Now, the purchase price of the car, obviously. As a broke student living on $400 a month, I would have had to take a loan, and that would probably have taken forever to pay off. Most of my friends who had cars paid around $5,000 for a beat up 10 year old car. Cars aren’t that cheap in France.


On top of that you have insurance, that is really expensive for a young driver under 25, and can be up to 20% of the vehicle’s value. Let’s say a reasonable $500 per year, from 18 to 28, that is another $5,000.


Then, ad up repairs and maintenance, at the very least an oil change every year, and $100 in miscellaneous repairs, that is $1,500 over 10 years. Considering the clunker I bought in my example, that should be way more.


Because I was living in Paris most of those 10 years, I would have needed a parking space. They go for over $130 a month at the moment. Say $1,000 a year since I didn’t live there all the time, $10,000.


Finally we have gas. A gallon of gas is $8 in France, $5 in Guatemala. Another $100 a month? $12,000. When you do have a car, you get lazier with your errands and you suddenly can’t take the bus anymore.


GRAND TOTAL OF OWNING A $5,000 CAR FOR 10 YEARS: $35,500. It seems more reasonable when you look at it like a $295/month expense. In my example, I bought a 10 year old car, costs are much higher if you buy a newer car, and my example assumes your 10 year old car will last 10 more years without major complications.


I do not think any of these expenses were exaggerated, I was talking with a reader trying to help her do a monthly budget, and she had $820 in fixed expenses per month for her car between the car loan, the insurance and the gas to go to work. Just because you spend it monthly doesn’t mean it won’t add up to crazy amounts over the years.

$35,500 that I did not spend on a car meant $35,500 that I was able to spend on travel, or save to reach financial independence sooner. Or $35,500 that I did not have to earn sitting in a cubicle just to pay the car.


Not owning a car didn’t mean that I was not moving around like I usually do, on the contrary. I was once or twice a month abroad, spending the weekend in a European capital or with my family, and often needed a car for work. So I rented one when I had to, or before I had my license, I shared the cost of a rental or gave gas money to my friends to go somewhere.




I rented my parking space and used rentals

When I bought a property with a parking space, I was tempted to get a car. At least, I wouldn’t have to pay for parking, right? Instead, I rented the parking space for $120 a month. It was enough to pay for two weekend rental at the local Enterprise, where you could have a basic car from Friday morning to Monday morning for $50. “Owning” a car six days a months was more than sufficient to do the things I needed a car for and it just cost me gas money. No insurance, no repairs, 100% peace of mind.
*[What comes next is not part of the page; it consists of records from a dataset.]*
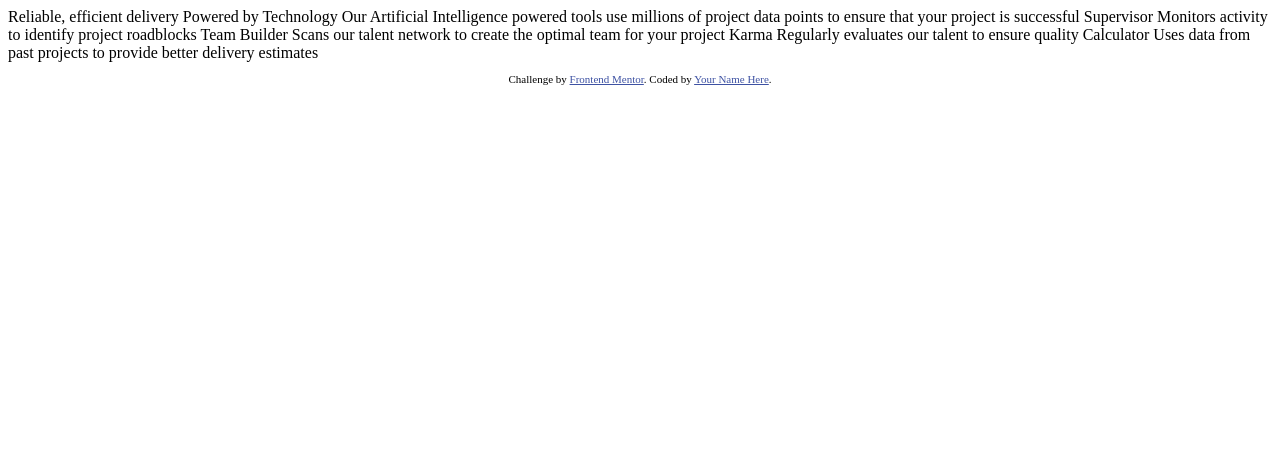
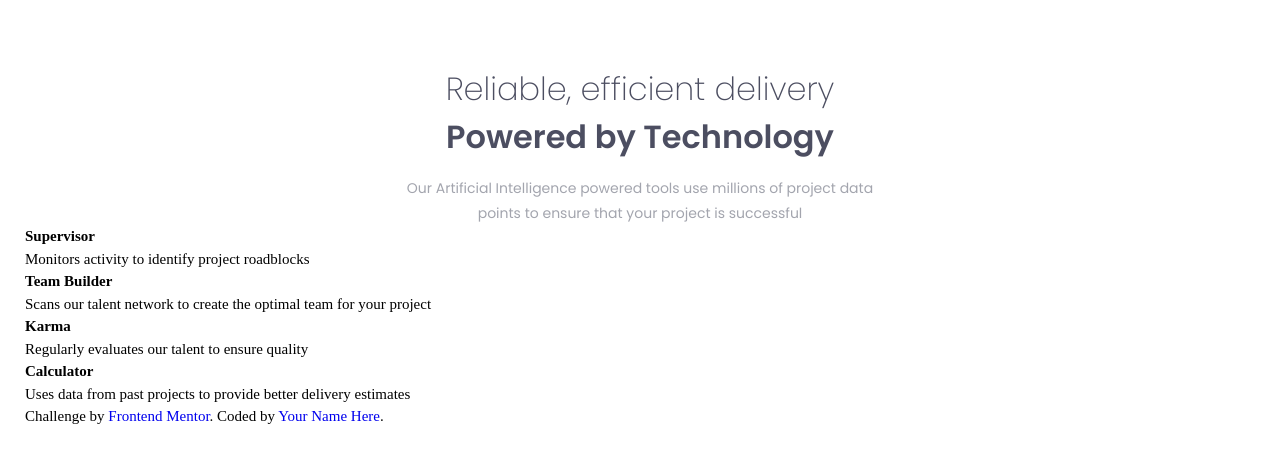
Before and after one commit to Alexcmyk/Four-Card-Feature, a plain HTML site: page index.html in a window 1280 px wide. Drawn offline with Linux system fonts and the light colour scheme.

Commit message:
Added header styling

```diff
--- a/index.html
+++ b/index.html
@@ -5,35 +5,40 @@
   <meta name="viewport" content="width=device-width, initial-scale=1.0"> <!-- displays site properly based on user's device -->
 
   <link rel="icon" type="image/png" sizes="32x32" href="./images/favicon-32x32.png">
-
+  <link rel="stylesheet" href="./styles/styles.css">
   <title>Frontend Mentor | Four card feature section</title>
-
-  <!-- Feel free to remove these styles or customise in your own stylesheet 👍 -->
-  <style>
-    .attribution { font-size: 11px; text-align: center; }
-    .attribution a { color: hsl(228, 45%, 44%); }
-  </style>
 </head>
 <body>
-  <header></header>
-  Reliable, efficient delivery
-  Powered by Technology
 
-  Our Artificial Intelligence powered tools use millions of project data points
-  to ensure that your project is successful
+  <main class="wrapper">
 
-  Supervisor
-  Monitors activity to identify project roadblocks
+    <header class="main">
+      <h1>Reliable, efficient delivery</h1>
+      <h2>Powered by Technology</h2>
+      <p>
+        Our Artificial Intelligence powered tools use millions of project data points to ensure that your project is successful
+      </p>
+    </header>
 
-  Team Builder
-  Scans our talent network to create the optimal team for your project
+    <section class="super">
+      <h3>Supervisor</h3>
+      <p>Monitors activity to identify project roadblocks</p>
+    </section>
 
-  Karma
-  Regularly evaluates our talent to ensure quality
+    <section class="team">
+      <h3>Team Builder</h3>
+      <p>Scans our talent network to create the optimal team for your project</p>
+    </section>
 
-  Calculator
-  Uses data from past projects to provide better delivery estimates
+    <section class="karma">
+      <h3>Karma</h3>
+      <p>Regularly evaluates our talent to ensure quality</p>
+    </section>
 
+    <section class="calculator">
+      <h3>Calculator</h3>
+      <p>Uses data from past projects to provide better delivery estimates</p>
+    </section>
 
     <footer>
       <p class="attribution">
@@ -41,5 +46,7 @@
         Coded by <a href="#">Your Name Here</a>.
       </p>
     </footer>
+
+  </main>
 </body>
 </html>
--- /dev/null
+++ b/styles/_global.scss
@@ -0,0 +1,57 @@
+// Fonts
+    @import url('https://fonts.googleapis.com/css?family=Poppins:200,400,600&display=swap');
+    $mainFont: 'Poppins';
+
+//  Global Colors
+    $mainTitle: hsl(234, 12%, 34%);
+    $secondary: hsl(229, 6%, 66%);
+    $cardColor: hsl(0, 0%, 98%);
+
+// Primary Colors
+    $red: hsl(0, 78%, 62%);
+    $cyan: hsl(180, 62%, 55%);
+    $orange: hsl(34, 97%, 64%);
+    $blue: hsl(212, 86%, 64%);
+
+/*
+*  html5resetcss
+*/
+html,body,div,span,object,iframe,h1,h2,h3,h4,h5,h6,p,blockquote,pre,abbr,address,cite,code,del,dfn,em,img,ins,kbd,q,samp,small,strong,sub,sup,var,b,i,dl,dt,dd,ol,ul,li,fieldset,form,label,legend,table,caption,tbody,tfoot,thead,tr,th,td,article,aside,canvas,details,figcaption,figure,footer,header,hgroup,menu,nav,section,summary,time,mark,audio,video{margin:0;padding:0;border:0;outline:0;font-size:100%;vertical-align:baseline;background:transparent}
+body{line-height:1}
+article,aside,details,figcaption,figure,footer,header,hgroup,menu,nav,section{display:block}
+nav ul{list-style:none}
+blockquote,q{quotes:none}
+blockquote:before,blockquote:after,q:before,q:after{content:none}
+a{margin:0;padding:0;font-size:100%;vertical-align:baseline;background:transparent;text-decoration: none;}
+ins{background-color:#ff9;color:#000;text-decoration:none}
+mark{background-color:#ff9;color:#000;font-style:italic;font-weight:bold}
+del{text-decoration:line-through}
+abbr[title],dfn[title]{border-bottom:1px dotted;cursor:help}
+table{border-collapse:collapse;border-spacing:0}
+hr{display:block;height:1px;border:0;border-top:1px solid #ccc;margin:1em 0;padding:0}
+input,select{vertical-align:middle}
+
+// General Styles
+html {
+    font-size: 100%;
+}
+
+*, *:after, *:before {
+    box-sizing: border-box;
+}
+
+body {
+    color: #000;
+    background-color: #fff;
+    font-size: 15px;
+    line-height: 1.5;
+}
+
+.wrapper {
+    max-width: 1430px;
+    margin: 0 auto;
+    padding: 25px;
+}
+
+
+// Media Queries
--- /dev/null
+++ b/styles/_header.scss
@@ -0,0 +1,34 @@
+
+.main {
+    max-width: 500px;
+    margin: 0 auto;
+    text-align: center;
+
+    h1, h2, p {
+        font-family: $mainFont;
+    }
+
+    h1, h2 {
+        color: $mainTitle;
+        font-size: 32px;
+    }
+
+    h1 {
+        margin-top: 40px;
+        font-weight: 200;
+    }
+
+    h2 {
+        font-weight: 600;
+
+    }
+
+    p {
+        margin-top: 15px;
+        font-weight: 400;
+        color: $secondary;
+        line-height: 1.75;
+        font-size: 14px;
+    }
+
+}
--- /dev/null
+++ b/styles/styles.scss
@@ -0,0 +1,2 @@
+@import 'global';
+@import 'header'
```
Also changed, not shown: styles/styles.css (added), 1 other file. Lines whose indentation alone changed are shown as unchanged.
When I did decide to become an adult and get a car, I bought both cars cash. No interest or “easy monthly payments” to make the total balance even worse. Owning a car is an expensive luxury. And frequently, you just have one because everyone does, but if you figure out the cost per use of your car, it would be cheaper to rent one when you really need. Many family members living in Paris do just that, and rent cars on demand. There is a new service like Zipcars where they can rent by the hour to move a piece of furniture or meet a client out of town. It is much cheaper and quite convenient. Sure you waste time organizing the rental, but how much time do you waste with your own car going to the garage or doing your maintenance, even looking for street parking in a busy neighborhood?


Do you really need a car? Or two? Do you know exactly how much a car costs you every year?


This post was featured on the Festival of Frugality, Financial Carnival for Young Adults, thank you!

A 30 something French girl embarking on a journey towards Financial Independence. I blog about money, travel, simple and deliberate living, freedom and choices. You can find me on Twitter, Google+, or Reach Financial Independence's Facebook Page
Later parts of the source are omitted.